## Supplied material
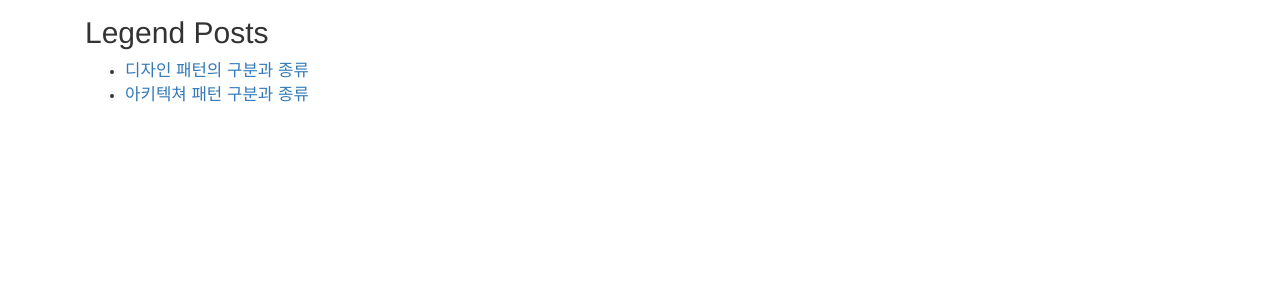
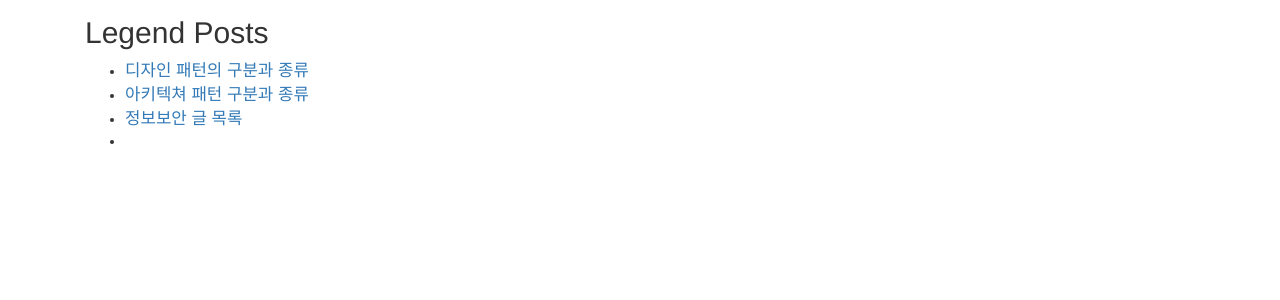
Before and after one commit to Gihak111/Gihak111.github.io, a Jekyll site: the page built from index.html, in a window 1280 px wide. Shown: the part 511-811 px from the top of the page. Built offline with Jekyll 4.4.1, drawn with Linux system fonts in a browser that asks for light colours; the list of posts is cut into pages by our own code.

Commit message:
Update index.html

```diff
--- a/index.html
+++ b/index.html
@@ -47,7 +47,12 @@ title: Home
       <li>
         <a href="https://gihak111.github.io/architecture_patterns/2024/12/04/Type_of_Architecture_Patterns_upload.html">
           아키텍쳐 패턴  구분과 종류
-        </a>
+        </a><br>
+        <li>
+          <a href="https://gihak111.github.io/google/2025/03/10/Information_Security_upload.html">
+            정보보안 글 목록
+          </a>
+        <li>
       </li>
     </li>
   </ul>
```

## Your instructions
With the pictures excluded, restate the material exactly as it stands.

## Solution below
Before and after one commit to Gihak111/Gihak111.github.io, a Jekyll site: the page built from index.html, in a window 1280 px wide. Shown: the part 511-811 px from the top of the page. Built offline with Jekyll 4.4.1, drawn with Linux system fonts in a browser that asks for light colours; the list of posts is cut into pages by our own code.

Commit message:
Update index.html

```diff
--- a/index.html
+++ b/index.html
@@ -47,7 +47,12 @@ title: Home
       <li>
         <a href="https://gihak111.github.io/architecture_patterns/2024/12/04/Type_of_Architecture_Patterns_upload.html">
           아키텍쳐 패턴  구분과 종류
-        </a>
+        </a><br>
+        <li>
+          <a href="https://gihak111.github.io/google/2025/03/10/Information_Security_upload.html">
+            정보보안 글 목록
+          </a>
+        <li>
       </li>
     </li>
   </ul>
```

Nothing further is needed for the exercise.